We present a skill learning model CLARION. Different from existing models of high-level skill learning that use a topdown approach (that is, turning declarative knowledge into procedural knowledge), we adopt a bottom-up approach toward low-level skill learning, where procedural knowledge develops first and declarative knowledge develops later. CLAR- ION is formed by integrating connectionist, reinforcement, and symbolic learning methods to perform on-line learning. We compare the model with human data in a minefield navigation task. A match between the model and (...) human data is found in several respects. (shrink)
This paper describes how meta-cognitive processes (i.e., the self monitoring and regulating of cognitive processes) may be captured within a cognitive architecture Clarion. Some currently popular cognitive architectures lack sufficiently complex built-in meta-cognitive mechanisms. However, a sufficiently complex meta-cognitive mechanism is important, in that it is an essential part of cognition and without it, human cognition may not function properly. We contend that such a meta-cognitive mechanism should be an integral part of a cognitive architecture. Thus such a mechanism has (...) been developed within the Clarion cognitive architecture. The paper demonstrates how human data of two meta-cognitive experiments are simulated using Clarion. The simulations show that the meta-cognitive processes represented by the experimental data (and beyond) can be adequately captured within the Clarion framework. (shrink)
Computational cognitive models hypothesize internal mental processes of human cognitive activities and express such activities by computer programs Such computational models often consist of many components and aspects Claims are often made that certain aspects of the models play a key role in modeling but such claims are sometimes not well justi ed or explored In this paper we rst review some fundamental distinctions and issues in computational modeling We then discuss in principle systematic ways of identifying the source of (...) power in the models.. (shrink)
This paper explores an approach for autonomous generation of symbolic representations from an agent's subsymbolic activities within the agent-environment interaction. The paper describes a psychologically plausible general framework and its various methods for autonomously creating symbolic representations. The symbol generation is accomplished within, and is intrinsic to, a generic and comprehensive cognitive architecture for capturing a wide variety of psychological processes (namely, CLARION). This work points to ways of obtaining more psychologically/cognitively realistic symbolic and subsymbolic representations within the framework of (...) a cognitive architecture, and accentuates the relevance of such an approach to cognitive science and psychology. (shrink)
Learners are able to use 2 different types of knowledge to perform a skill. One type is a conscious mental model, and the other is based on memories of instances. The authors conducted 3 experiments that manipulated training conditions designed to affect the availability of 1 or both types of knowledge about an artificial grammar. Participants were tested for both speed and accuracy of their ability to generate letter sequences. Results indicate that model-based training leads to slow accurate responding. Memorybased (...) training leads to fast, less accurate responding and highest achievement when perfect accuracy was not required. Evidence supports participants’ preference for using the memory-based mode when exposed to both types of training. Finally, the accuracy contributed by model-based training declined over a retention interval. (shrink)
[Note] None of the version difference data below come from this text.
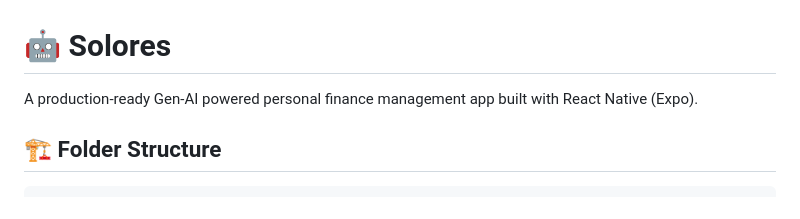
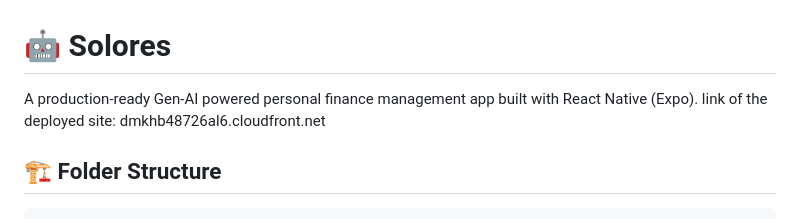
Before and after one commit to maestro-7neel/solores, a Markdown page: README.md, the part around the change. GitHub-like rendering.

```diff
--- a/README.md
+++ b/README.md
@@ -1,6 +1,7 @@
 # 🤖 Solores
 
 A production-ready Gen-AI powered personal finance management app built with React Native (Expo).
+link of the deployed site: dmkhb48726al6.cloudfront.net
 
 ## 🏗️ Folder Structure
 
```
The performance of symbolic inference tasks has long been a challenge to connectionists. In this paper, we present an extended survey of this area. Existing connectionist inference systems are reviewed, with particular reference to how they perform variable binding and rule- based reasoning and whether they involve distributed or localist representations. The bene®ts and disadvantages of different representations and systems are outlined, and conclusions drawn regarding the capabilities of connectionist inference systems when compared with symbolic inference systems or when used (...) for cognitive modelling. q 2001 Elsevier Science Ltd. All rights reserved. (shrink)
Co-learning of multiple agents has been studied in co-learning settings, and how do they help, or many different disciplines under various guises. For hamper, learning and cooperation? example, the issue has been tackled by distributed • How do we characterize the process and the artiﬁcial intelligence, parallel and distributed com- dynamics of co-learning, conceptually, mathe- puting, cognitive psychology, social psychology, matically, or computationally? game theory (and other areas of mathematical econ- • how do social structures and relations interact omics), sociology, (...) anthropology, and many other with co-learning of multiple agents? related disciplines. (shrink)
The present issue is the beginning of a new journal from various sub-disciplines and paradigms in order – Cognitive Systems Research – which we have to construct a coherent picture of how the various developed in response to what we perceive to be an pieces fit together overall. Such a synthesis is unfilled niche in the current literature in the areas of essential to the discovery of designs for general Cognitive Science and Artificial Intelligence.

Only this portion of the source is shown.